▸ **About this exercise**
Exactly as written, return every line of the data below.

▸ **Given records**
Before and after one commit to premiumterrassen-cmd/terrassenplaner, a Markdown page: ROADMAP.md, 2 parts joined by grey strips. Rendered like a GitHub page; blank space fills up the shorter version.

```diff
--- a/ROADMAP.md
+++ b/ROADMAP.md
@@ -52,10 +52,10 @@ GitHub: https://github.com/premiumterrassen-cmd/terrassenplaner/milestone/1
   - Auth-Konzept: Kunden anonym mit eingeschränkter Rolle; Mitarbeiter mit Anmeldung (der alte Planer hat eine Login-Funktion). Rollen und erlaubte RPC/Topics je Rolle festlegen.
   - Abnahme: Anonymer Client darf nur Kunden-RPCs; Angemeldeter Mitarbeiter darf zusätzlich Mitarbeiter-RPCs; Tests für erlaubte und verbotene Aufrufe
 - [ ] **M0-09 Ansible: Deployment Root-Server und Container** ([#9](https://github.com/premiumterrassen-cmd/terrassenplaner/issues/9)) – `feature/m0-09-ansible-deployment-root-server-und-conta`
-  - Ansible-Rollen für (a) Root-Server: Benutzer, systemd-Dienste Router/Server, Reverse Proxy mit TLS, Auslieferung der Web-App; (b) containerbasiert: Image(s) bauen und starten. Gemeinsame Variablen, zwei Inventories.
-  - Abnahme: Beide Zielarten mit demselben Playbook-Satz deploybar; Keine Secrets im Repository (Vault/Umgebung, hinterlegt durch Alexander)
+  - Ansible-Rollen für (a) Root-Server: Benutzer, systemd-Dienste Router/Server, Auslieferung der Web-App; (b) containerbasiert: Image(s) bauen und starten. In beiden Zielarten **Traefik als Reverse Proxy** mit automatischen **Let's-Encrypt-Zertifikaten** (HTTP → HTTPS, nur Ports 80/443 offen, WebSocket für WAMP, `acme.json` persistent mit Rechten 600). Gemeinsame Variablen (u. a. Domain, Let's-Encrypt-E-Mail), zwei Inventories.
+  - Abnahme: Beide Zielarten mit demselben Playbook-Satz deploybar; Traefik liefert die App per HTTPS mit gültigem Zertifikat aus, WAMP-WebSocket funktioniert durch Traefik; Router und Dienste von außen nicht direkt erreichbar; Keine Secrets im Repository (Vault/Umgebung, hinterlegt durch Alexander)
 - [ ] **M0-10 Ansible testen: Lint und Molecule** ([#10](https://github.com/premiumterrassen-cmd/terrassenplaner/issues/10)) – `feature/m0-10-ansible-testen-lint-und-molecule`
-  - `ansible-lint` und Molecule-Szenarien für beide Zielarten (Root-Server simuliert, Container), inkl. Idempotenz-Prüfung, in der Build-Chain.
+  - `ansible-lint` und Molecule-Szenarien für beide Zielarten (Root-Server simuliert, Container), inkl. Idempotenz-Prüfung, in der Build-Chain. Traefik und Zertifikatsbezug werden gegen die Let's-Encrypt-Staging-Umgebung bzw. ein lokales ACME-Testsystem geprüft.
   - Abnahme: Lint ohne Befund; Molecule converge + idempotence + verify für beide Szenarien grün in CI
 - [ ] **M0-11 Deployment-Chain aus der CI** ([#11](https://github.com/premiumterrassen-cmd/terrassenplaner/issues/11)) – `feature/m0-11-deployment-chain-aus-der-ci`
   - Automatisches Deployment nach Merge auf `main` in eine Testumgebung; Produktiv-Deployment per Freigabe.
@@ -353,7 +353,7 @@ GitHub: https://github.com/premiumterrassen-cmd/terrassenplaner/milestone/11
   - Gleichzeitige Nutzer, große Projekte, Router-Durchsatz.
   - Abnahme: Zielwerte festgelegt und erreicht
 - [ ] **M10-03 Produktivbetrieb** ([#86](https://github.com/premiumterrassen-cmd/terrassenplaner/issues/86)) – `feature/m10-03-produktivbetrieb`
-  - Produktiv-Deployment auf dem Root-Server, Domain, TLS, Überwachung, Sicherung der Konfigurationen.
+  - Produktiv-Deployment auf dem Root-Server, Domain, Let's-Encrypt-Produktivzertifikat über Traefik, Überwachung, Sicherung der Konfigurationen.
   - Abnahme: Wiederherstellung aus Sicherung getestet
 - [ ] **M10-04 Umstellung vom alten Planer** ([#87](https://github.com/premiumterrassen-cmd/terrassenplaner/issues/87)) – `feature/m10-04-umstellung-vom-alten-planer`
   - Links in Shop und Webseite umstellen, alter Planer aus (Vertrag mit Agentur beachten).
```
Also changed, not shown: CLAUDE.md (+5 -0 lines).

▸ **Finished exercise**
Before and after one commit to premiumterrassen-cmd/terrassenplaner, a Markdown page: ROADMAP.md, 2 parts joined by grey strips. Rendered like a GitHub page; blank space fills up the shorter version.

```diff
--- a/ROADMAP.md
+++ b/ROADMAP.md
@@ -52,10 +52,10 @@ GitHub: https://github.com/premiumterrassen-cmd/terrassenplaner/milestone/1
   - Auth-Konzept: Kunden anonym mit eingeschränkter Rolle; Mitarbeiter mit Anmeldung (der alte Planer hat eine Login-Funktion). Rollen und erlaubte RPC/Topics je Rolle festlegen.
   - Abnahme: Anonymer Client darf nur Kunden-RPCs; Angemeldeter Mitarbeiter darf zusätzlich Mitarbeiter-RPCs; Tests für erlaubte und verbotene Aufrufe
 - [ ] **M0-09 Ansible: Deployment Root-Server und Container** ([#9](https://github.com/premiumterrassen-cmd/terrassenplaner/issues/9)) – `feature/m0-09-ansible-deployment-root-server-und-conta`
-  - Ansible-Rollen für (a) Root-Server: Benutzer, systemd-Dienste Router/Server, Reverse Proxy mit TLS, Auslieferung der Web-App; (b) containerbasiert: Image(s) bauen und starten. Gemeinsame Variablen, zwei Inventories.
-  - Abnahme: Beide Zielarten mit demselben Playbook-Satz deploybar; Keine Secrets im Repository (Vault/Umgebung, hinterlegt durch Alexander)
+  - Ansible-Rollen für (a) Root-Server: Benutzer, systemd-Dienste Router/Server, Auslieferung der Web-App; (b) containerbasiert: Image(s) bauen und starten. In beiden Zielarten **Traefik als Reverse Proxy** mit automatischen **Let's-Encrypt-Zertifikaten** (HTTP → HTTPS, nur Ports 80/443 offen, WebSocket für WAMP, `acme.json` persistent mit Rechten 600). Gemeinsame Variablen (u. a. Domain, Let's-Encrypt-E-Mail), zwei Inventories.
+  - Abnahme: Beide Zielarten mit demselben Playbook-Satz deploybar; Traefik liefert die App per HTTPS mit gültigem Zertifikat aus, WAMP-WebSocket funktioniert durch Traefik; Router und Dienste von außen nicht direkt erreichbar; Keine Secrets im Repository (Vault/Umgebung, hinterlegt durch Alexander)
 - [ ] **M0-10 Ansible testen: Lint und Molecule** ([#10](https://github.com/premiumterrassen-cmd/terrassenplaner/issues/10)) – `feature/m0-10-ansible-testen-lint-und-molecule`
-  - `ansible-lint` und Molecule-Szenarien für beide Zielarten (Root-Server simuliert, Container), inkl. Idempotenz-Prüfung, in der Build-Chain.
+  - `ansible-lint` und Molecule-Szenarien für beide Zielarten (Root-Server simuliert, Container), inkl. Idempotenz-Prüfung, in der Build-Chain. Traefik und Zertifikatsbezug werden gegen die Let's-Encrypt-Staging-Umgebung bzw. ein lokales ACME-Testsystem geprüft.
   - Abnahme: Lint ohne Befund; Molecule converge + idempotence + verify für beide Szenarien grün in CI
 - [ ] **M0-11 Deployment-Chain aus der CI** ([#11](https://github.com/premiumterrassen-cmd/terrassenplaner/issues/11)) – `feature/m0-11-deployment-chain-aus-der-ci`
   - Automatisches Deployment nach Merge auf `main` in eine Testumgebung; Produktiv-Deployment per Freigabe.
@@ -353,7 +353,7 @@ GitHub: https://github.com/premiumterrassen-cmd/terrassenplaner/milestone/11
   - Gleichzeitige Nutzer, große Projekte, Router-Durchsatz.
   - Abnahme: Zielwerte festgelegt und erreicht
 - [ ] **M10-03 Produktivbetrieb** ([#86](https://github.com/premiumterrassen-cmd/terrassenplaner/issues/86)) – `feature/m10-03-produktivbetrieb`
-  - Produktiv-Deployment auf dem Root-Server, Domain, TLS, Überwachung, Sicherung der Konfigurationen.
+  - Produktiv-Deployment auf dem Root-Server, Domain, Let's-Encrypt-Produktivzertifikat über Traefik, Überwachung, Sicherung der Konfigurationen.
   - Abnahme: Wiederherstellung aus Sicherung getestet
 - [ ] **M10-04 Umstellung vom alten Planer** ([#87](https://github.com/premiumterrassen-cmd/terrassenplaner/issues/87)) – `feature/m10-04-umstellung-vom-alten-planer`
   - Links in Shop und Webseite umstellen, alter Planer aus (Vertrag mit Agentur beachten).
```
Also changed, not shown: CLAUDE.md (+5 -0 lines).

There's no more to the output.